----- EXERCISE DATA -----

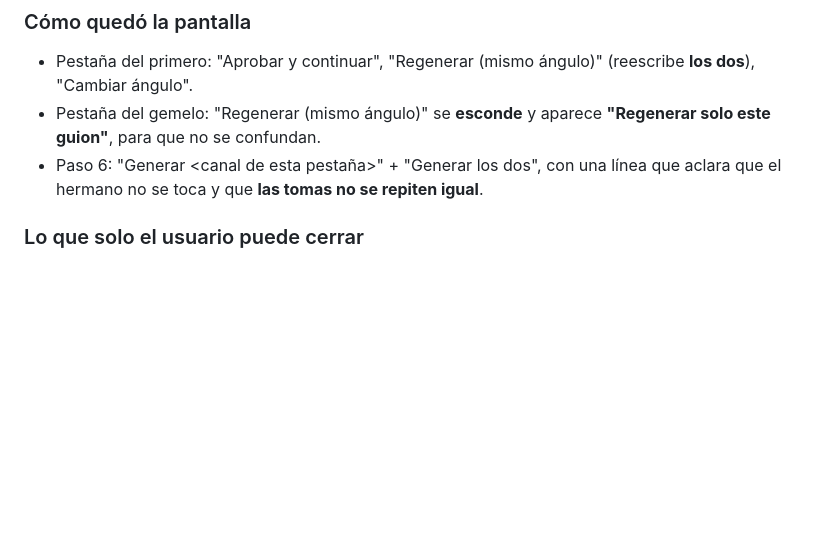
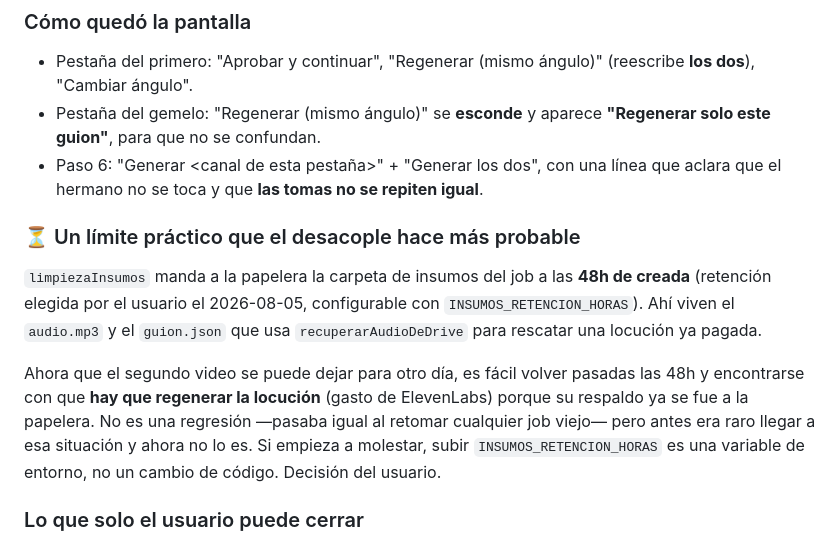
Before and after one commit to jorucarbus/farandula-video-generator, a Markdown page: .claude/CLAUDE.md, the part around the change. Drawn GitHub-style; blank space fills up the shorter version.

Commit message:
docs: nota sobre la retencion de insumos de 48h y el segundo video diferido
Co-Authored-By: Claude Opus 5 <noreply@anthropic.com>

```diff
--- a/.claude/CLAUDE.md
+++ b/.claude/CLAUDE.md
@@ -94,6 +94,19 @@ revisiones y se puede recuperar una anterior. `jobs.json` es el fileId
   guion"**, para que no se confundan.
 - Paso 6: "Generar &lt;canal de esta pestaña&gt;" + "Generar los dos", con una línea que aclara que el
   hermano no se toca y que **las tomas no se repiten igual**.
+
+### ⏳ Un límite práctico que el desacople hace más probable
+
+`limpiezaInsumos` manda a la papelera la carpeta de insumos del job a las **48h de creada**
+(retención elegida por el usuario el 2026-08-05, configurable con `INSUMOS_RETENCION_HORAS`). Ahí
+viven el `audio.mp3` y el `guion.json` que usa `recuperarAudioDeDrive` para rescatar una locución ya
+pagada.
+
+Ahora que el segundo video se puede dejar para otro día, es fácil volver pasadas las 48h y
+encontrarse con que **hay que regenerar la locución** (gasto de ElevenLabs) porque su respaldo ya se
+fue a la papelera. No es una regresión —pasaba igual al retomar cualquier job viejo— pero antes era
+raro llegar a esa situación y ahora no lo es. Si empieza a molestar, subir `INSUMOS_RETENCION_HORAS`
+es una variable de entorno, no un cambio de código. Decisión del usuario.
 
 ### Lo que solo el usuario puede cerrar
 
```
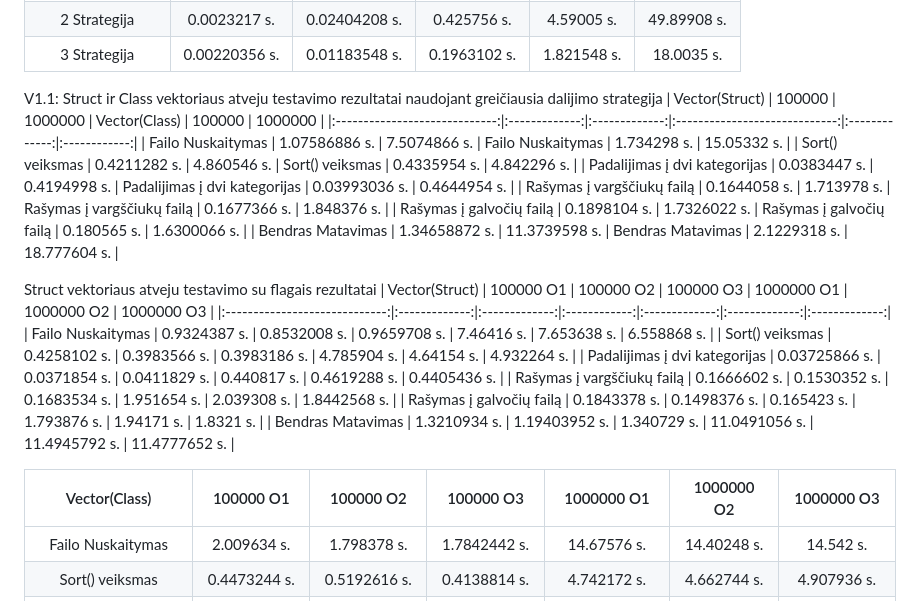
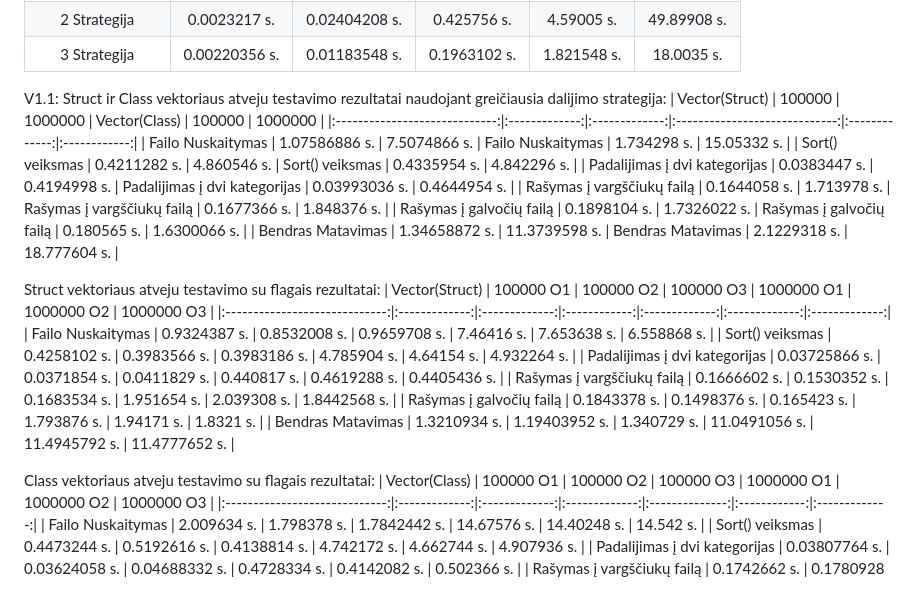
Before and after one commit to RatmirSemionov/AntrasLaboratorinis, a Markdown page: README.md, the part around the change. GitHub-like rendering.

```diff
--- a/README.md
+++ b/README.md
@@ -120,7 +120,7 @@ Studentu dalinimo i kategorijas testavimo vidurkiai pagal strategijas:
 
 
 V1.1:
-Struct ir Class vektoriaus atveju testavimo rezultatai naudojant greičiausia dalijimo strategija
+Struct ir Class vektoriaus atveju testavimo rezultatai naudojant greičiausia dalijimo strategija:
 |         Vector(Struct)        |     100000    |    1000000    |         Vector(Class)         |     100000    |    1000000   |
 |:-----------------------------:|:-------------:|:-------------:|:-----------------------------:|:-------------:|:------------:|
 |       Failo Nuskaitymas       | 1.07586886 s. |  7.5074866 s. |       Failo Nuskaitymas       |  1.734298 s.  |  15.05332 s. |
@@ -131,7 +131,7 @@ Struct ir Class vektoriaus atveju testavimo rezultatai naudojant greičiausia da
 |       Bendras Matavimas       | 1.34658872 s. | 11.3739598 s. |       Bendras Matavimas       |  2.1229318 s. | 18.777604 s. |
 
 
-Struct vektoriaus atveju testavimo su flagais rezultatai
+Struct vektoriaus atveju testavimo su flagais rezultatai:
 |         Vector(Struct)        |   100000 O1   |   100000 O2   |   100000 O3  |   1000000 O1  |   1000000 O2  |   1000000 O3  |
 |:-----------------------------:|:-------------:|:-------------:|:------------:|:-------------:|:-------------:|:-------------:|
 |       Failo Nuskaitymas       |  0.9324387 s. |  0.8532008 s. | 0.9659708 s. |   7.46416 s.  |  7.653638 s.  |  6.558868 s.  |
@@ -142,6 +142,7 @@ Struct vektoriaus atveju testavimo su flagais rezultatai
 |       Bendras Matavimas       |  1.3210934 s. | 1.19403952 s. |  1.340729 s. | 11.0491056 s. | 11.4945792 s. | 11.4777652 s. |
 
 
+Class vektoriaus atveju testavimo su flagais rezultatai:
 |         Vector(Class)         |   100000 O1   |   100000 O2   |   100000 O3   |   1000000 O1   |  1000000 O2  |   1000000 O3  |
 |:-----------------------------:|:-------------:|:-------------:|:-------------:|:--------------:|:------------:|:-------------:|
 |       Failo Nuskaitymas       |  2.009634 s.  |  1.798378 s.  |  1.7842442 s. |   14.67576 s.  |  14.40248 s. |   14.542 s.   |
```
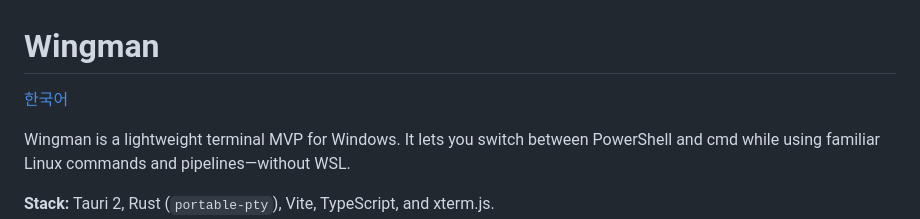
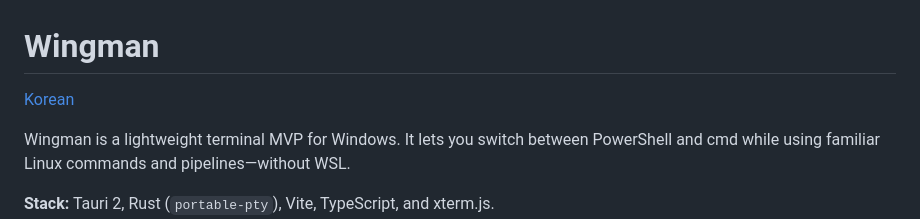
Before and after one commit to spark142857142857/wingman, a Markdown page: README.md, the part around the change. Rendered like a GitHub page.

```diff
--- a/README.md
+++ b/README.md
@@ -1,6 +1,6 @@
 # Wingman
 
-[한국어](README.ko.md)
+[Korean](README.ko.md)
 
 Wingman is a lightweight terminal MVP for Windows. It lets you switch between PowerShell and cmd while using familiar Linux commands and pipelines—without WSL.
 
```
Also changed, not shown: docs/MANUAL_SMOKE_TEST.md (+43 -43 lines), docs/TEST_MATRIX.md (+52 -52 lines).
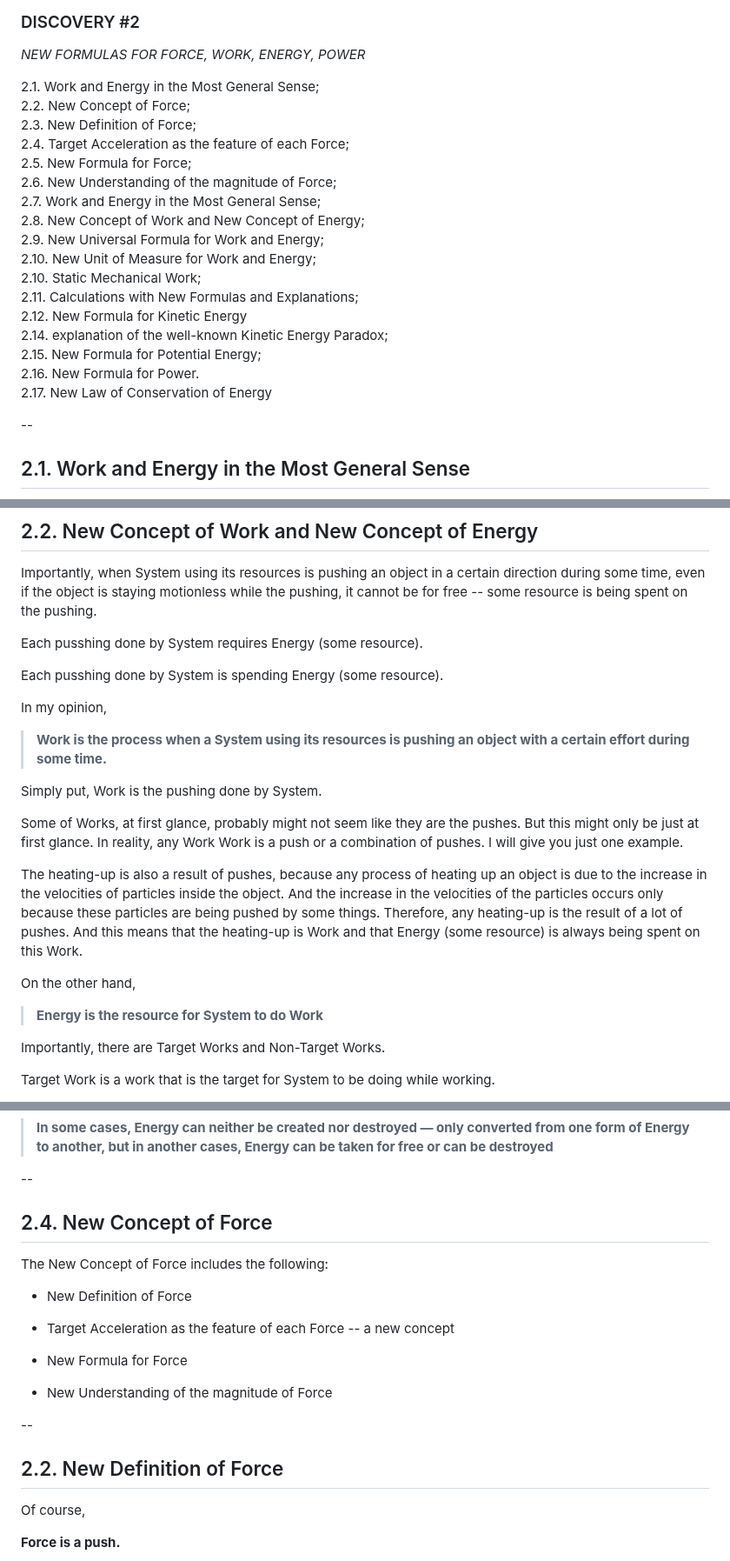
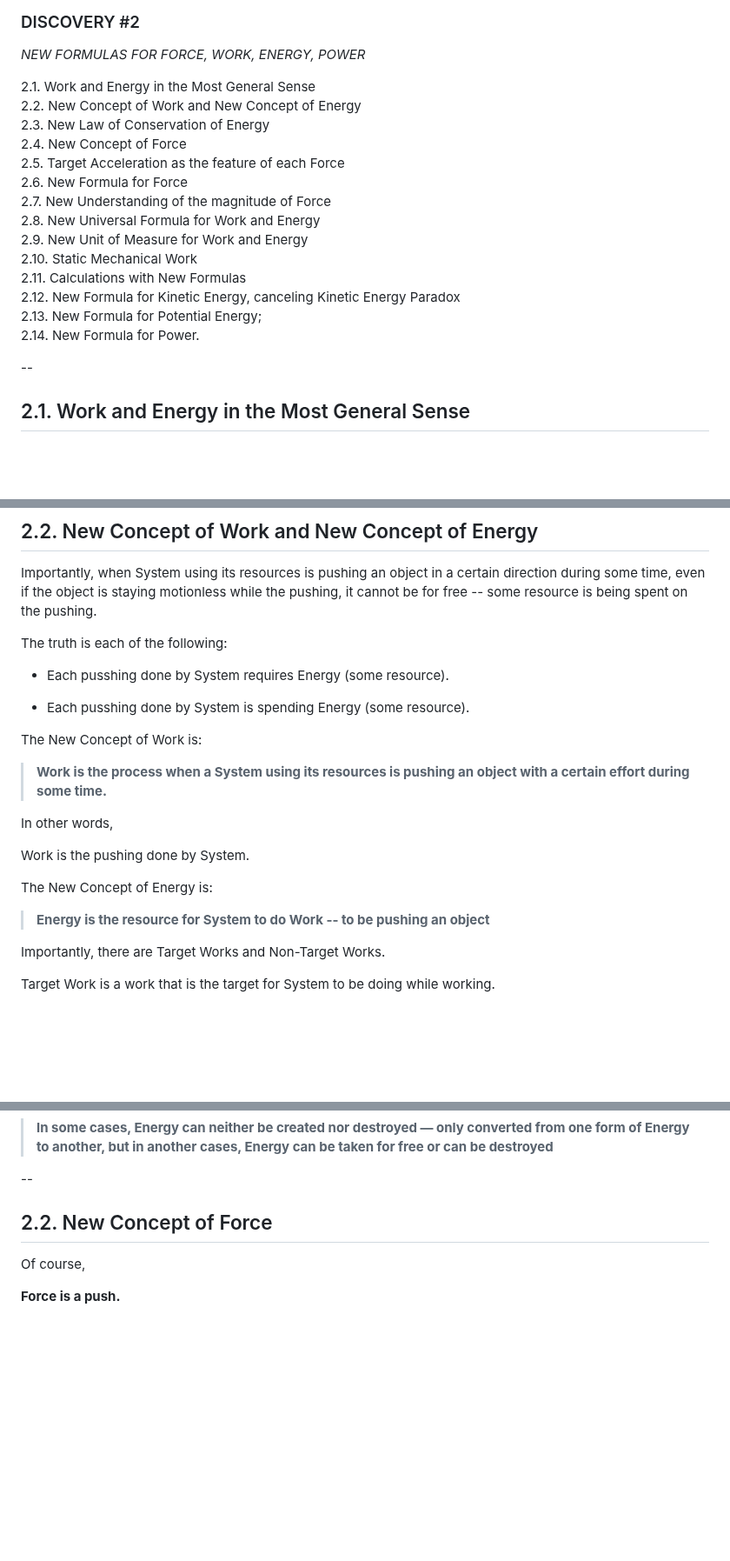
Before and after one commit to sciZer0/newdiscoveries, a Markdown page: c/README.md, 3 parts joined by grey strips. Shown at 87% size. Rendered like a GitHub page; blank space fills up the shorter version.

```diff
--- a/c/README.md
+++ b/c/README.md
@@ -31,23 +31,20 @@ All these fundamental errors together result in the endless series of errors in
 ### DISCOVERY #2
 <i>NEW FORMULAS FOR FORCE, WORK, ENERGY, POWER</i>
 
-2.1. Work and Energy in the Most General Sense;<br>
-2.2. New Concept of Force;<br>
-2.3. New Definition of Force;<br>
-2.4. Target Acceleration as the feature of each Force;<br>
-2.5. New Formula for Force;<br>
-2.6. New Understanding of the magnitude of Force;<br>
-2.7. Work and Energy in the Most General Sense;<br>
-2.8. New Concept of Work and New Concept of Energy;<br>
-2.9. New Universal Formula for Work and Energy;<br>
-2.10. New Unit of Measure for Work and Energy;<br>
-2.10. Static Mechanical Work;<br>
-2.11. Calculations with New Formulas and Explanations;<br>
-2.12. New Formula for Kinetic Energy<br>
-2.14. explanation of the well-known Kinetic Energy Paradox;<br>
-2.15. New Formula for Potential Energy;<br>
-2.16. New Formula for Power.<br>
-2.17. New Law of Conservation of Energy
+2.1. Work and Energy in the Most General Sense<br>
+2.2. New Concept of Work and New Concept of Energy<br>
+2.3. New Law of Conservation of Energy<br>
+2.4. New Concept of Force<br>
+2.5. Target Acceleration as the feature of each Force<br>
+2.6. New Formula for Force<br>
+2.7. New Understanding of the magnitude of Force<br>
+2.8. New Universal Formula for Work and Energy<br>
+2.9. New Unit of Measure for Work and Energy<br>
+2.10. Static Mechanical Work<br>
+2.11. Calculations with New Formulas<br>
+2.12. New Formula for Kinetic Energy, canceling Kinetic Energy Paradox<br>
+2.13. New Formula for Potential Energy;<br>
+2.14. New Formula for Power.<br>
 
 --
 
@@ -85,24 +82,23 @@ And of course,
 
 Importantly, when System using its resources is pushing an object in a certain direction during some time, even if the object is staying motionless while the pushing, it cannot be for free --  some resource is being spent on the pushing.
 
-Each pusshing done by System requires Energy (some resource).
+The truth is each of the following:
 
-Each pusshing done by System is spending Energy (some resource).
+* Each pusshing done by System requires Energy (some resource).
 
-In my opinion,
+* Each pusshing done by System is spending Energy (some resource).
+
+The New Concept of Work is:
 
 > **Work is the process when a System using its resources is pushing an object with a certain effort during some time.**
 
+In other words,
 
-Simply put, Work is the pushing done by System.
+Work is the pushing done by System.
 
-Some of Works, at first glance, probably might not seem like they are the pushes. But this might only be just at first glance. In reality, any Work Work is a push or a combination of pushes. I will give you just one example.
+The New Concept of Energy is:
 
-The heating-up is also a result of pushes, because any process of heating up an object is due to the increase in the velocities of particles inside the object. And the increase in the velocities of the particles occurs only because these particles are being pushed by some things. Therefore, any heating-up is the result of a lot of pushes. And this means that the heating-up is Work and that Energy (some resource) is always being spent on this Work.
-
-On the other hand,
-
-> **Energy is the resource for System to do Work**
+> **Energy is the resource for System to do Work -- to be pushing an object**
 
 
 Importantly, there are Target Works and Non-Target Works.
@@ -161,21 +157,7 @@ Now, whether you like it or not, but the New Law of Conservation of Energy -- wh
 
 --
 
-## 2.4. New Concept of Force
-
-The New Concept of Force includes the following:
-
-* New Definition of Force
-
-* Target Acceleration as the feature of each Force -- a new concept
-
-* New Formula for Force
-
-* New Understanding of the magnitude of Force
-
---
-
-## 2.2. New Definition of Force
+## 2.2. New Concept of Force
 
 Of course,
 
```
Also changed, not shown: other parts of c/README.md (+1 -1 lines).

-----

*EXERCISE*
Your answer should be a number alone, please: the count of lines in the listing where the word "guion" appears.

*YOUR RESPONSE*
2